▶ **Goal of the exercise**
What lines below include the string "body"? Pick them out and copy them.

▶ **Data provided**
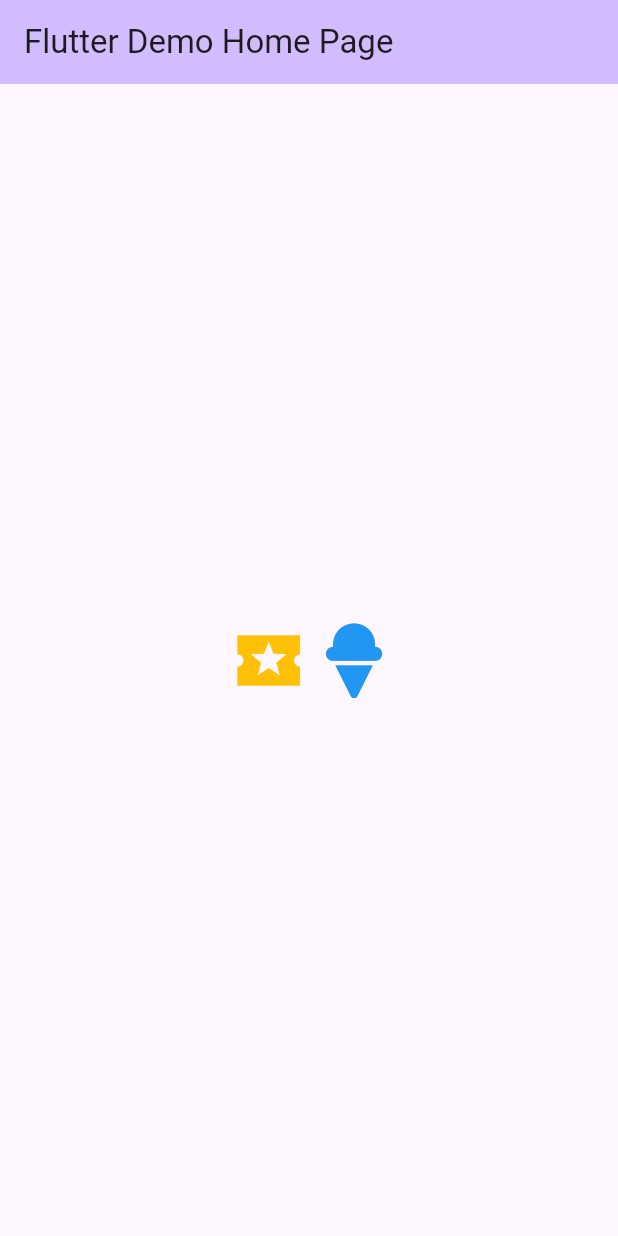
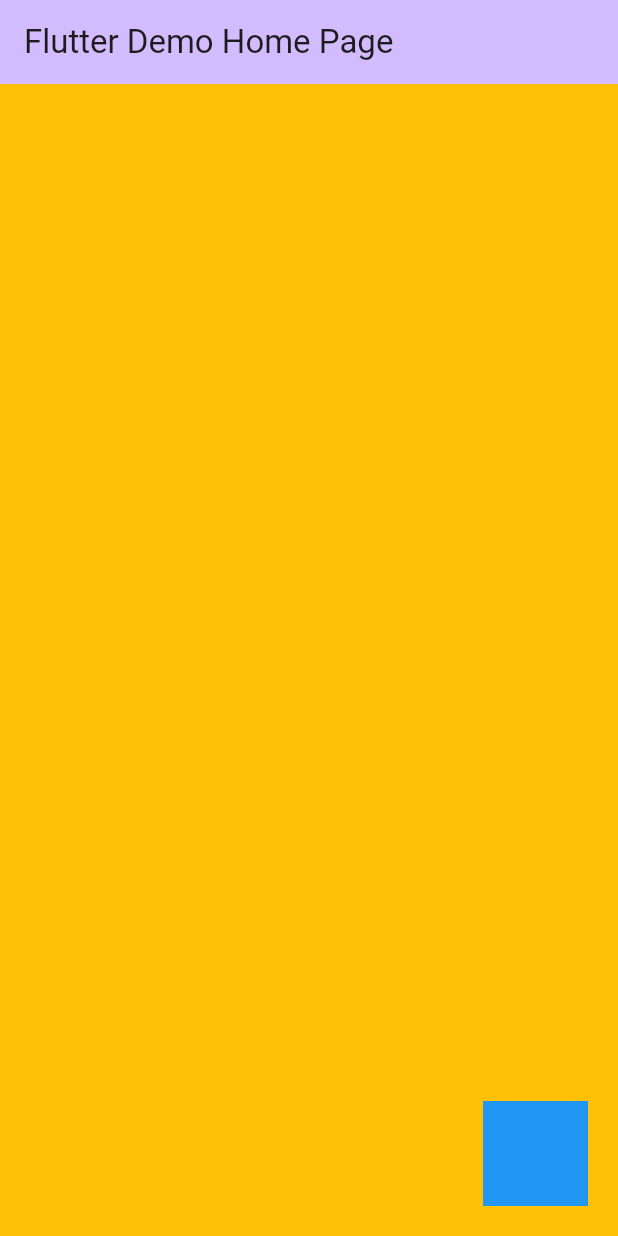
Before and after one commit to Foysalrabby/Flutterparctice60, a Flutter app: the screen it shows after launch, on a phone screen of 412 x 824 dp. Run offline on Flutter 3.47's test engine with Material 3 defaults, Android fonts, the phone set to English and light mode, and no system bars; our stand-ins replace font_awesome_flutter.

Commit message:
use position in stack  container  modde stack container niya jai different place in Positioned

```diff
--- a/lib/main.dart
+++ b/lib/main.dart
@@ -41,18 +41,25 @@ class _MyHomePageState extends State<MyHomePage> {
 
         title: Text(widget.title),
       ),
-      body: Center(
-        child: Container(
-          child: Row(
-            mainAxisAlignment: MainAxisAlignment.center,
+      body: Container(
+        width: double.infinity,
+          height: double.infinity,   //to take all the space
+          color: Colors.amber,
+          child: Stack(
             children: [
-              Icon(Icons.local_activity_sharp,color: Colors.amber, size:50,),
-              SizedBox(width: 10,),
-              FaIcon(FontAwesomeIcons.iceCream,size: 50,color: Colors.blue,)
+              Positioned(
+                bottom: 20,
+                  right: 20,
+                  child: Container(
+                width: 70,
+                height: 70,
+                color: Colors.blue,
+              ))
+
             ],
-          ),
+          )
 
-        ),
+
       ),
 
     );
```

...

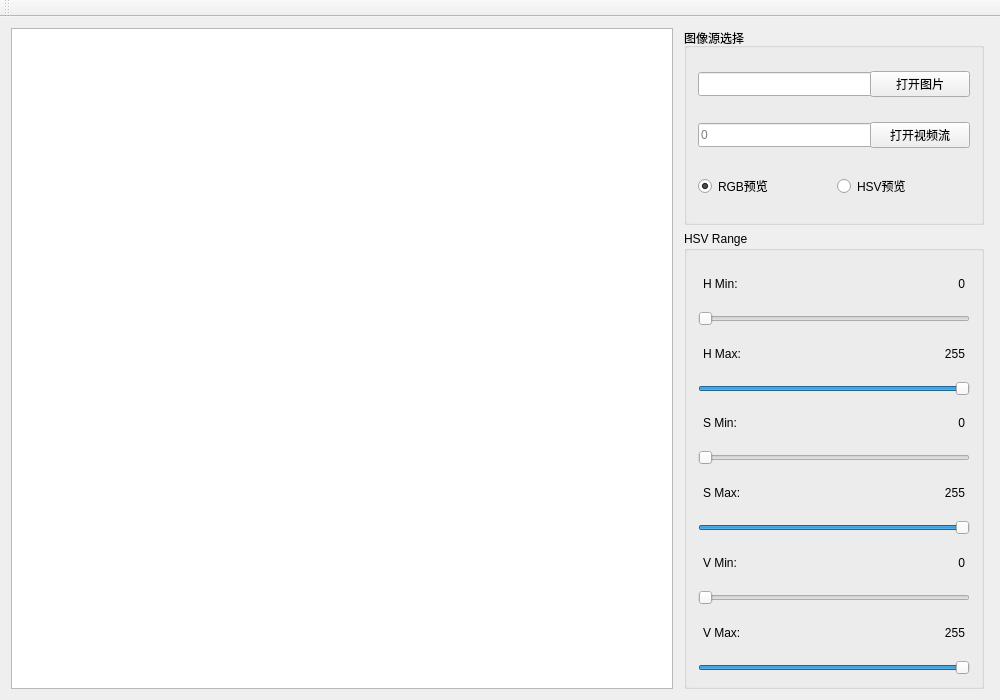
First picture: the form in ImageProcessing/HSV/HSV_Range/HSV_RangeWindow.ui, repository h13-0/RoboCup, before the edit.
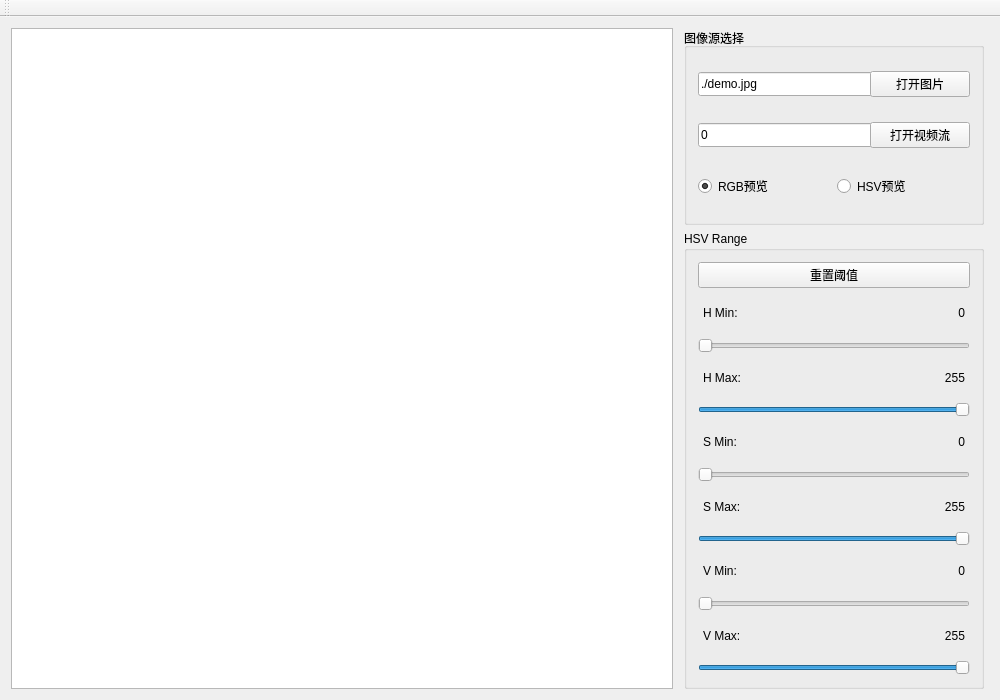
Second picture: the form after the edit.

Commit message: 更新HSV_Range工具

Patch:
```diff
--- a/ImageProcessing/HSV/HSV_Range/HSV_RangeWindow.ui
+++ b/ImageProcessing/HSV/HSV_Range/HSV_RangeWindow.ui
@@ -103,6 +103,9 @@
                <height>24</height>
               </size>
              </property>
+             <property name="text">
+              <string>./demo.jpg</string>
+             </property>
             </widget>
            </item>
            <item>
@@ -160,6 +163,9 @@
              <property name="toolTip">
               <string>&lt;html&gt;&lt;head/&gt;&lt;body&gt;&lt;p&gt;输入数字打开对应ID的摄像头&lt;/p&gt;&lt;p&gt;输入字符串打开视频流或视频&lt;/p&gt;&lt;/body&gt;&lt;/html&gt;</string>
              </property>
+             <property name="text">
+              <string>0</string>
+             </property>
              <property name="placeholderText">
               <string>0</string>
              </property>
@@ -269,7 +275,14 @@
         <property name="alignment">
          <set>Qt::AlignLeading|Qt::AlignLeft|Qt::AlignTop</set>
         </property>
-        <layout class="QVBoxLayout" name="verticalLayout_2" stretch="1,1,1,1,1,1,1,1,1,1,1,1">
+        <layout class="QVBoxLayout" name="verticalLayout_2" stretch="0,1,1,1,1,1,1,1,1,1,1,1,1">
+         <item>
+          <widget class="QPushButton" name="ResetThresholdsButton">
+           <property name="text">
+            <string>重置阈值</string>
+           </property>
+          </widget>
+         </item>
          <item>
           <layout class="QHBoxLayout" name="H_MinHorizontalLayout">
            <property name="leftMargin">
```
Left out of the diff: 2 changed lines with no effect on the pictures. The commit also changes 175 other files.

▶ **Reply**
-      body: Center(
+      body: Container(
               <string>&lt;html&gt;&lt;head/&gt;&lt;body&gt;&lt;p&gt;输入数字打开对应ID的摄像头&lt;/p&gt;&lt;p&gt;输入字符串打开视频流或视频&lt;/p&gt;&lt;/body&gt;&lt;/html&gt;</string>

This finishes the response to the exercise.